Scoliosis Awareness Month June 2022

June is Scoliosis Awareness Month

Scoliosis Awareness Month is an important initiative for Health Professionals, patients and the public to start a conversation about scoliosis.

It’s an opportunity to help people understand what scoliosis is and who it can affect, including how to recognise the warning signs in family or friends.

If we are proactive in screening and early detection, encourage people with scoliosis to seek the right treatment and share their experiences, then we can really make a difference to outcomes.

Scoliosis Awareness Month
Scoliosis Awareness Month

This year’s focus: The Scoliosis Journey

Scoliosis can look different for everyone. For some, the journey begins in childhood. For others, it can be when they notice symptoms or changes as an adult. Both paths are equally real and have their own challenges.
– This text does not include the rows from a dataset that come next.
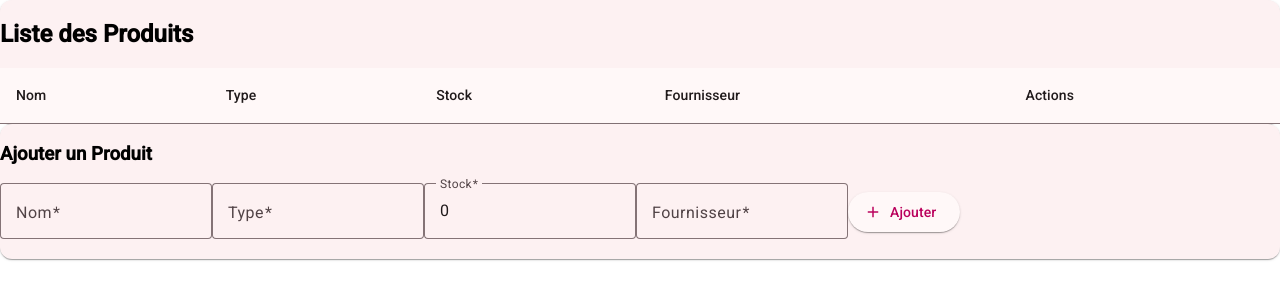
Repository: hadilXattia/Gestion_Production
Page: / (app in frontend-production/)
These files come from the project's save history. The page is drawn as it stood at one moment and after the next save; the edit follows.
The browser window is 1280 px wide. The pictures show the whole page.
The page's requests for data from a server got no answer. The project was rebuilt for these pictures with package versions that can differ from the ones it lists, and the page was loaded fresh each time. No one was signed in, and anything a server would have sent is missing. Also part of the build but not shown: frontend-production/angular.json, frontend-production/src/app/components/produit/ajouter-produit-dialog.component.ts, frontend-production/src/app/components/machine/machine.component.ts, frontend-production/src/app/services/machine.service.ts, frontend-production/src/app/components/technicien/technicien.component.ts, frontend-production/src/app/services/technicien.service.ts, frontend-production/src/app/components/ordre-fabrication/ordre-fabrication.component.ts, frontend-production/src/app/services/ordre-fabrication.service.ts and 2 more.

Above is the page before, as saved 2025-05-09 17:39:53.

### frontend-production/src/index.html
<!doctype html>
<html lang="en">
<head>
  <meta charset="utf-8">
  <title>FrontendProduction</title>
  <base href="/">
  <meta name="viewport" content="width=device-width, initial-scale=1">
  <link rel="icon" type="image/x-icon" href="favicon.ico">
  <link href="https://fonts.googleapis.com/css2?family=Roboto:wght@300;400;500&display=swap" rel="stylesheet">
  <link href="https://fonts.googleapis.com/icon?family=Material+Icons" rel="stylesheet">
</head>
<body class="mat-typography">
  <app-root></app-root>
</body>
</html>

### frontend-production/src/main.ts
import { bootstrapApplication } from '@angular/platform-browser';
import { AppComponent } from './app/app.component';
import { provideHttpClient } from '@angular/common/http';
import { importProvidersFrom } from '@angular/core';
import { FormsModule } from '@angular/forms';
import { provideRouter } from '@angular/router';
import { routes } from './app/app.routes';

bootstrapApplication(AppComponent, {
  providers: [
    provideHttpClient(),
    importProvidersFrom(FormsModule),
    provideRouter(routes)
  ]
});

### frontend-production/src/app/app.component.ts
import { Component } from '@angular/core';
import { RouterOutlet } from '@angular/router';

@Component({
  selector: 'app-root',
  imports: [RouterOutlet],
  templateUrl: './app.component.html',
  styleUrl: './app.component.css'
})
export class AppComponent {
  title = 'frontend-production';
}

### frontend-production/src/app/app.routes.ts
import { Routes } from '@angular/router';
import { ProduitComponent } from './components/produit/produit.component';
import { MachineComponent } from './components/machine/machine.component';
import { TechnicienComponent } from './components/technicien/technicien.component';
import { OrdreFabricationComponent } from './components/ordre-fabrication/ordre-fabrication.component';
import { MaintenanceComponent } from './components/maintenance/maintenance.component';

export const routes: Routes = [
  { path: 'produits', component: ProduitComponent },
  { path: 'machines', component: MachineComponent },
  { path: 'techniciens', component: TechnicienComponent },
  { path: 'ordres', component: OrdreFabricationComponent },
  { path: 'maintenances', component: MaintenanceComponent },
  { path: '', redirectTo: 'produits', pathMatch: 'full' },
  { path: '**', redirectTo: 'produits' }
];

### frontend-production/src/app/components/produit/produit.component.ts
import { Component, OnInit } from '@angular/core';
import { ProduitService } from '../../services/produit.service';
import { HttpClient } from '@angular/common/http';
import { NgFor ,CommonModule} from '@angular/common';
import { FormsModule } from '@angular/forms';
import { MatTableModule } from '@angular/material/table';
import { MatButtonModule } from '@angular/material/button';
import { MatFormFieldModule } from '@angular/material/form-field';
import { MatInputModule } from '@angular/material/input';
import { MatCardModule } from '@angular/material/card';
import { MatIconModule } from '@angular/material/icon';
import { AjouterProduitDialogComponent } from './ajouter-produit-dialog.component';

import { MatDialogModule, MatDialog } from '@angular/material/dialog';
@Component({
  selector: 'app-produit',
  standalone: true,
  imports: [NgFor,CommonModule, FormsModule,MatTableModule,
    MatButtonModule,
    MatFormFieldModule,
    MatDialogModule,
    MatInputModule,
    MatCardModule,
    MatIconModule],
  templateUrl: './produit.component.html',
  styleUrl: './produit.component.css'
})
export class ProduitComponent implements OnInit {
  produits: any[] = [];
  newProduit = {
    nom: '',
    type: '',
    stock: 0,
    fournisseur: ''
  };

constructor(private produitService: ProduitService, private dialog: MatDialog) {}
openAjouterDialog() {
  const dialogRef = this.dialog.open(AjouterProduitDialogComponent);

  dialogRef.afterClosed().subscribe(result => {
    if (result) {
      this.produitService.createProduit(result).subscribe(() => {
        this.loadProduits();
      });
    }
  });
}

  ngOnInit() {
    this.loadProduits();
  }

  loadProduits() {
    this.produitService.getProduits().subscribe(data => {
      this.produits = data;
    });
  }

  addProduit() {
    this.produitService.createProduit(this.newProduit).subscribe(() => {
      this.newProduit = { nom: '', type: '', stock: 0, fournisseur: '' };
      this.loadProduits();
    });
  }

  deleteProduit(id: number) {
    this.produitService.deleteProduit(id).subscribe(() => {
      this.loadProduits();
    });
  }
}

### frontend-production/src/app/components/produit/produit.component.html

<mat-card>
  <h2>Liste des Produits</h2>

  <table mat-table [dataSource]="produits" class="mat-elevation-z8" style="width: 100%;">
    <!-- Nom Column -->
    <ng-container matColumnDef="nom">
      <th mat-header-cell *matHeaderCellDef> Nom </th>
      <td mat-cell *matCellDef="let produit"> {{ produit.nom }} </td>
    </ng-container>

    <!-- Type Column -->
    <ng-container matColumnDef="type">
      <th mat-header-cell *matHeaderCellDef> Type </th>
      <td mat-cell *matCellDef="let produit"> {{ produit.type }} </td>
    </ng-container>

    <!-- Stock Column -->
    <ng-container matColumnDef="stock">
      <th mat-header-cell *matHeaderCellDef> Stock </th>
      <td mat-cell *matCellDef="let produit"> {{ produit.stock }} </td>
    </ng-container>

    <!-- Fournisseur Column -->
    <ng-container matColumnDef="fournisseur">
      <th mat-header-cell *matHeaderCellDef> Fournisseur </th>
      <td mat-cell *matCellDef="let produit"> {{ produit.fournisseur }} </td>
    </ng-container>

    <!-- Actions Column -->
    <ng-container matColumnDef="actions">
      <th mat-header-cell *matHeaderCellDef> Actions </th>
      <td mat-cell *matCellDef="let produit">
        <button mat-raised-button color="warn" (click)="deleteProduit(produit.id)">
          <mat-icon>delete</mat-icon> Supprimer
        </button>
      </td>
    </ng-container>

    <tr mat-header-row *matHeaderRowDef="['nom', 'type', 'stock', 'fournisseur', 'actions']"></tr>
    <tr mat-row *matRowDef="let row; columns: ['nom', 'type', 'stock', 'fournisseur', 'actions'];"></tr>
  </table>
</mat-card>

<mat-card class="mt-4">
  <h3>Ajouter un Produit</h3>
  <form (ngSubmit)="addProduit()" class="add-form">
    <mat-form-field appearance="outline" class="form-field">
      <mat-label>Nom</mat-label>
      <input matInput [(ngModel)]="newProduit.nom" name="nom" required>
    </mat-form-field>

    <mat-form-field appearance="outline" class="form-field">
      <mat-label>Type</mat-label>
      <input matInput [(ngModel)]="newProduit.type" name="type" required>
    </mat-form-field>

    <mat-form-field appearance="outline" class="form-field">
      <mat-label>Stock</mat-label>
      <input matInput type="number" [(ngModel)]="newProduit.stock" name="stock" required>
    </mat-form-field>

    <mat-form-field appearance="outline" class="form-field">
      <mat-label>Fournisseur</mat-label>
      <input matInput [(ngModel)]="newProduit.fournisseur" name="fournisseur" required>
    </mat-form-field>

    <button mat-raised-button color="primary" type="submit">
      <mat-icon>add</mat-icon> Ajouter
    </button>
  </form>
</mat-card>

### frontend-production/src/app/services/produit.service.ts
import { Injectable } from '@angular/core';
import { HttpClient } from '@angular/common/http';
import { Observable } from 'rxjs';

export interface Produit {
  id?: number;
  nom: string;
  type: string;
  stock: number;
  fournisseur: string;
}

@Injectable({
  providedIn: 'root'
})
export class ProduitService {
  private apiUrl = 'http://localhost:8080/api/produits';

  constructor(private http: HttpClient) {}

  getProduits(): Observable<Produit[]> {
    return this.http.get<Produit[]>(this.apiUrl);
  }

  createProduit(produit: Produit): Observable<Produit> {
    return this.http.post<Produit>(this.apiUrl, produit);
  }

  updateProduit(id: number, produit: Produit): Observable<Produit> {
    return this.http.put<Produit>(`${this.apiUrl}/${id}`, produit);
  }

  deleteProduit(id: number): Observable<void> {
    return this.http.delete<void>(`${this.apiUrl}/${id}`);
  }
}

Loaded but not shown: frontend-production/src/styles.css (common file); frontend-production/src/app/app.component.html (common file); frontend-production/src/app/app.component.css (no stored copy; drawn as an empty file); frontend-production/src/app/components/produit/produit.component.css (no stored copy; drawn as an empty file)

After the next save:
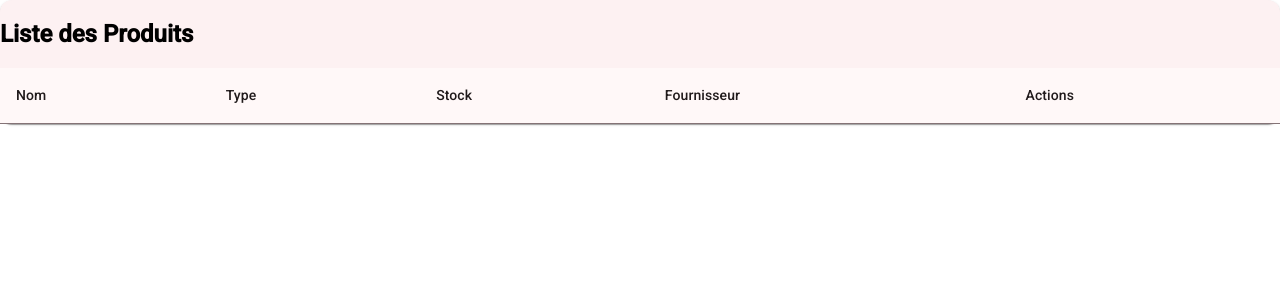
Saved 24 s later.
--- a/frontend-production/src/app/components/produit/produit.component.html
+++ b/frontend-production/src/app/components/produit/produit.component.html
@@ -42,7 +42,7 @@
   </table>
 </mat-card>
 
-<mat-card class="mt-4">
+<!-- <mat-card class="mt-4">
   <h3>Ajouter un Produit</h3>
   <form (ngSubmit)="addProduit()" class="add-form">
     <mat-form-field appearance="outline" class="form-field">
@@ -69,4 +69,4 @@
       <mat-icon>add</mat-icon> Ajouter
     </button>
   </form>
-</mat-card>
+</mat-card> -->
We don’t seem to talk about the ‘human’ side of scoliosis much as a community. Most conversations focus on the clinical aspects – symptoms, cobb angle, and treatment options… but there is so much more at play for scoliosis patients.

This year’s Scoliosis Awareness Month focus reflects the multi-faceted scoliosis journey. By taking a broader view of scoliosis, we can understand the bigger picture and help patients navigate it with a positive mindset.

Get involved during June!

Attend our webinar - 23 June

Register for our special Awareness month webinar on 23 June for patients, families, health professionals and anyone else interested in tips for navigating the scoliosis journey with a positive mindset

Awareness month resources

Health Professionals can download and use these resources during June on your social media or other communications to start a conversation about scoliosis.

Head outside on 25 June!

For International Scoliosis Awareness Day, go outside on Saturday 25 June. Share your outdoor activity with us by email or on social media using hashtags: #ScoliosisAwareness #ScoliosisAwarenessMonth

Get your scoliosis hat!

Raise awareness for scoliosis by wearing this comfortable ScoliCare hat. With an adjustable velcro back and embroidered slogan “Got your Back” across the front, you’ll be raising awareness in style.

Nora Lee’s story

Nora Lee was diagnosed with scoliosis at age 13 years.

In this video, Nora Lee explains how she felt when diagnosed and how, through maintaining a positive mindset, she has come through her treatment journey a stronger person.

Nora Lee's story
Nora Lee's story

Robyn’s story

Robyn was diagnosed with scoliosis at age 56.

In this video, Robyn describes the experience of being diagnosed later in life and how her treatment journey has enhanced her quality of life.

Robyn's story
Robyn's story

Some things to think about over June:

  • While many people think of adolescents when they think of scoliosis, adults can be affected too.
  • An estimated 36%* of adults over 60 years are affected by scoliosis (*McAviney et al, 2020).
  • Modern approaches to conservative care such as 3D custom bracing mean children, teens, and adults can get the treatment they need, when they need it.
  • Emotions can play a major role for patients during diagnosis and treatment.
  • Appreciating the complexity and emotional challenges helps foster a greater understanding.
  • Scoliosis care and treatment is accessible and available.
  • 3D custom bracing and specific rehabilitation approaches provide proven options.
  • Scoliosis clinicians treat the patient as a whole, not just a spine, aligning treatment with patient needs and goals.
  • A focused approach to self-care including healthy choices and exercise can help patients thrive during treatment.
  • It’s important to pursue interests and activities for enjoyment.
  • Maintaining a positive mindset.
  • Scoliosis diagnosis and treatment can affect parents, family members, and friends as well.
  • Strong trusting relationships promote understanding and support for patients.
  • Responding to the social and emotional needs of patients is critical, listening and allowing people to express what they’re going through is key.
  • Hearing personal stories can help others recognize signs of scoliosis.
  • Sharing of experiences shows patients that they are not defined by their scoliosis.
  • Through increased understanding, health professionals, families, and schools can take the lead in supporting patients and help normalize the journey.